What to produce.
Return the data below exactly as given, except for the images.

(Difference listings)
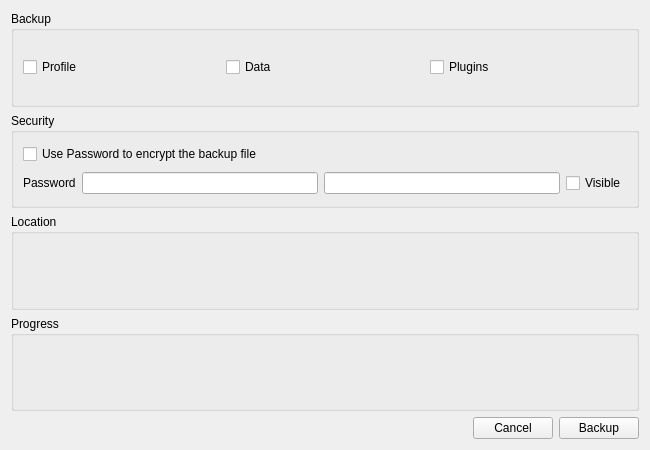
The window that src/backupmainwindow.ui (abnayak/thunder-store) describes before a commit, drawn with Qt 5.
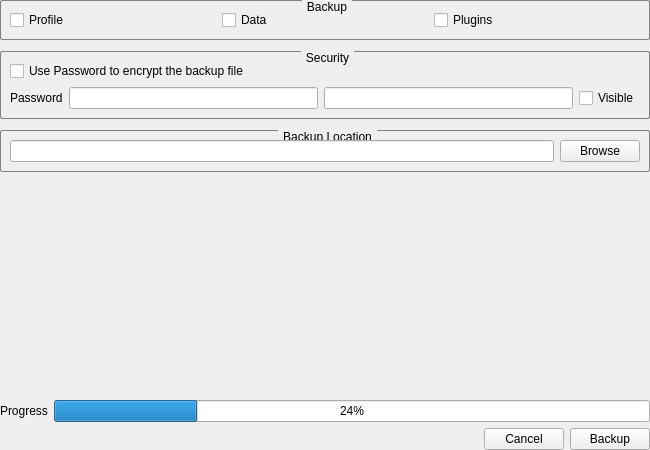
The same window after the commit.

Commit message: Redesigned backup main window

Patch:
```diff
--- a/src/backupmainwindow.ui
+++ b/src/backupmainwindow.ui
@@ -10,16 +10,67 @@
     <height>450</height>
    </rect>
   </property>
+  <property name="sizePolicy">
+   <sizepolicy hsizetype="MinimumExpanding" vsizetype="MinimumExpanding">
+    <horstretch>0</horstretch>
+    <verstretch>0</verstretch>
+   </sizepolicy>
+  </property>
   <property name="windowTitle">
    <string>Form</string>
   </property>
+  <property name="styleSheet">
+   <string notr="true">QGroupBox {
+    border: 1px solid gray;
+    border-radius: 2px;
+    margin-top: 1ex; /* leave space at the top for the title */
+}
+
+QGroupBox::title {
+    subcontrol-origin: margin;
+    subcontrol-position: top center; /* position at the top center */
+    padding: 0 3px;
+    background-color: qlineargradient(x1: 0, y1: 0, x2: 0, y2: 1,
+                                      stop: 0 #FFOECE, stop: 1 #FFFFFF);
+}</string>
+  </property>
   <layout class="QVBoxLayout" name="verticalLayout">
+   <property name="leftMargin">
+    <number>0</number>
+   </property>
+   <property name="topMargin">
+    <number>0</number>
+   </property>
+   <property name="rightMargin">
+    <number>0</number>
+   </property>
+   <property name="bottomMargin">
+    <number>0</number>
+   </property>
    <item>
     <widget class="QGroupBox" name="groupBox">
+     <property name="sizePolicy">
+      <sizepolicy hsizetype="Preferred" vsizetype="Preferred">
+       <horstretch>0</horstretch>
+       <verstretch>0</verstretch>
+      </sizepolicy>
+     </property>
+     <property name="minimumSize">
+      <size>
+       <width>0</width>
+       <height>0</height>
+      </size>
+     </property>
      <property name="title">
       <string>Backup</string>
      </property>
+     <property name="flat">
+      <bool>false</bool>
+     </property>
      <layout class="QGridLayout" name="gridLayout">
+      <property name="topMargin">
+       <number>9</number>
+      </property>
       <item row="0" column="0">
        <widget class="QCheckBox" name="checkBox">
         <property name="text">
@@ -44,6 +95,22 @@
      </layout>
     </widget>
    </item>
+   <item>
+    <spacer name="verticalSpacer_2">
+     <property name="orientation">
+      <enum>Qt::Vertical</enum>
+     </property>
+     <property name="sizeType">
+      <enum>QSizePolicy::Fixed</enum>
+     </property>
+     <property name="sizeHint" stdset="0">
+      <size>
+       <width>20</width>
+       <height>5</height>
+      </size>
+     </property>
+    </spacer>
+   </item>
    <item>
     <widget class="QGroupBox" name="groupBox_2">
      <property name="title">
@@ -80,19 +147,71 @@
      </layout>
     </widget>
    </item>
+   <item>
+    <spacer name="verticalSpacer_3">
+     <property name="orientation">
+      <enum>Qt::Vertical</enum>
+     </property>
+     <property name="sizeType">
+      <enum>QSizePolicy::Fixed</enum>
+     </property>
+     <property name="sizeHint" stdset="0">
+      <size>
+       <width>20</width>
+       <height>5</height>
+      </size>
+     </property>
+    </spacer>
+   </item>
    <item>
     <widget class="QGroupBox" name="groupBox_3">
      <property name="title">
-      <string>Location</string>
+      <string>Backup Location</string>
      </property>
+     <layout class="QHBoxLayout" name="horizontalLayout_2">
+      <item>
+       <widget class="QLineEdit" name="lineEdit_3"/>
+      </item>
+      <item>
+       <widget class="QPushButton" name="pushButton_3">
+        <property name="text">
+         <string>Browse</string>
+        </property>
+       </widget>
+      </item>
+     </layout>
     </widget>
    </item>
    <item>
-    <widget class="QGroupBox" name="groupBox_4">
-     <property name="title">
-      <string>Progress</string>
+    <spacer name="verticalSpacer">
+     <property name="orientation">
+      <enum>Qt::Vertical</enum>
      </property>
-    </widget>
+     <property name="sizeHint" stdset="0">
+      <size>
+       <width>20</width>
+       <height>40</height>
+      </size>
+     </property>
+    </spacer>
+   </item>
+   <item>
+    <layout class="QHBoxLayout" name="horizontalLayout_3">
+     <item>
+      <widget class="QLabel" name="label">
+       <property name="text">
+        <string>Progress</string>
+       </property>
+      </widget>
+     </item>
+     <item>
+      <widget class="QProgressBar" name="progressBar">
+       <property name="value">
+        <number>24</number>
+       </property>
+      </widget>
+     </item>
+    </layout>
    </item>
    <item>
     <layout class="QHBoxLayout" name="horizontalLayout">
```
The commit also changes 3 other files.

Exercise solution.
The window that src/backupmainwindow.ui (abnayak/thunder-store) describes before a commit, drawn with Qt 5.
The same window after the commit.

Commit message: Redesigned backup main window

Patch:
```diff
--- a/src/backupmainwindow.ui
+++ b/src/backupmainwindow.ui
@@ -10,16 +10,67 @@
     <height>450</height>
    </rect>
   </property>
+  <property name="sizePolicy">
+   <sizepolicy hsizetype="MinimumExpanding" vsizetype="MinimumExpanding">
+    <horstretch>0</horstretch>
+    <verstretch>0</verstretch>
+   </sizepolicy>
+  </property>
   <property name="windowTitle">
    <string>Form</string>
   </property>
+  <property name="styleSheet">
+   <string notr="true">QGroupBox {
+    border: 1px solid gray;
+    border-radius: 2px;
+    margin-top: 1ex; /* leave space at the top for the title */
+}
+
+QGroupBox::title {
+    subcontrol-origin: margin;
+    subcontrol-position: top center; /* position at the top center */
+    padding: 0 3px;
+    background-color: qlineargradient(x1: 0, y1: 0, x2: 0, y2: 1,
+                                      stop: 0 #FFOECE, stop: 1 #FFFFFF);
+}</string>
+  </property>
   <layout class="QVBoxLayout" name="verticalLayout">
+   <property name="leftMargin">
+    <number>0</number>
+   </property>
+   <property name="topMargin">
+    <number>0</number>
+   </property>
+   <property name="rightMargin">
+    <number>0</number>
+   </property>
+   <property name="bottomMargin">
+    <number>0</number>
+   </property>
    <item>
     <widget class="QGroupBox" name="groupBox">
+     <property name="sizePolicy">
+      <sizepolicy hsizetype="Preferred" vsizetype="Preferred">
+       <horstretch>0</horstretch>
+       <verstretch>0</verstretch>
+      </sizepolicy>
+     </property>
+     <property name="minimumSize">
+      <size>
+       <width>0</width>
+       <height>0</height>
+      </size>
+     </property>
      <property name="title">
       <string>Backup</string>
      </property>
+     <property name="flat">
+      <bool>false</bool>
+     </property>
      <layout class="QGridLayout" name="gridLayout">
+      <property name="topMargin">
+       <number>9</number>
+      </property>
       <item row="0" column="0">
        <widget class="QCheckBox" name="checkBox">
         <property name="text">
@@ -44,6 +95,22 @@
      </layout>
     </widget>
    </item>
+   <item>
+    <spacer name="verticalSpacer_2">
+     <property name="orientation">
+      <enum>Qt::Vertical</enum>
+     </property>
+     <property name="sizeType">
+      <enum>QSizePolicy::Fixed</enum>
+     </property>
+     <property name="sizeHint" stdset="0">
+      <size>
+       <width>20</width>
+       <height>5</height>
+      </size>
+     </property>
+    </spacer>
+   </item>
    <item>
     <widget class="QGroupBox" name="groupBox_2">
      <property name="title">
@@ -80,19 +147,71 @@
      </layout>
     </widget>
    </item>
+   <item>
+    <spacer name="verticalSpacer_3">
+     <property name="orientation">
+      <enum>Qt::Vertical</enum>
+     </property>
+     <property name="sizeType">
+      <enum>QSizePolicy::Fixed</enum>
+     </property>
+     <property name="sizeHint" stdset="0">
+      <size>
+       <width>20</width>
+       <height>5</height>
+      </size>
+     </property>
+    </spacer>
+   </item>
    <item>
     <widget class="QGroupBox" name="groupBox_3">
      <property name="title">
-      <string>Location</string>
+      <string>Backup Location</string>
      </property>
+     <layout class="QHBoxLayout" name="horizontalLayout_2">
+      <item>
+       <widget class="QLineEdit" name="lineEdit_3"/>
+      </item>
+      <item>
+       <widget class="QPushButton" name="pushButton_3">
+        <property name="text">
+         <string>Browse</string>
+        </property>
+       </widget>
+      </item>
+     </layout>
     </widget>
    </item>
    <item>
-    <widget class="QGroupBox" name="groupBox_4">
-     <property name="title">
-      <string>Progress</string>
+    <spacer name="verticalSpacer">
+     <property name="orientation">
+      <enum>Qt::Vertical</enum>
      </property>
-    </widget>
+     <property name="sizeHint" stdset="0">
+      <size>
+       <width>20</width>
+       <height>40</height>
+      </size>
+     </property>
+    </spacer>
+   </item>
+   <item>
+    <layout class="QHBoxLayout" name="horizontalLayout_3">
+     <item>
+      <widget class="QLabel" name="label">
+       <property name="text">
+        <string>Progress</string>
+       </property>
+      </widget>
+     </item>
+     <item>
+      <widget class="QProgressBar" name="progressBar">
+       <property name="value">
+        <number>24</number>
+       </property>
+      </widget>
+     </item>
+    </layout>
    </item>
    <item>
     <layout class="QHBoxLayout" name="horizontalLayout">
```
The commit also changes 3 other files.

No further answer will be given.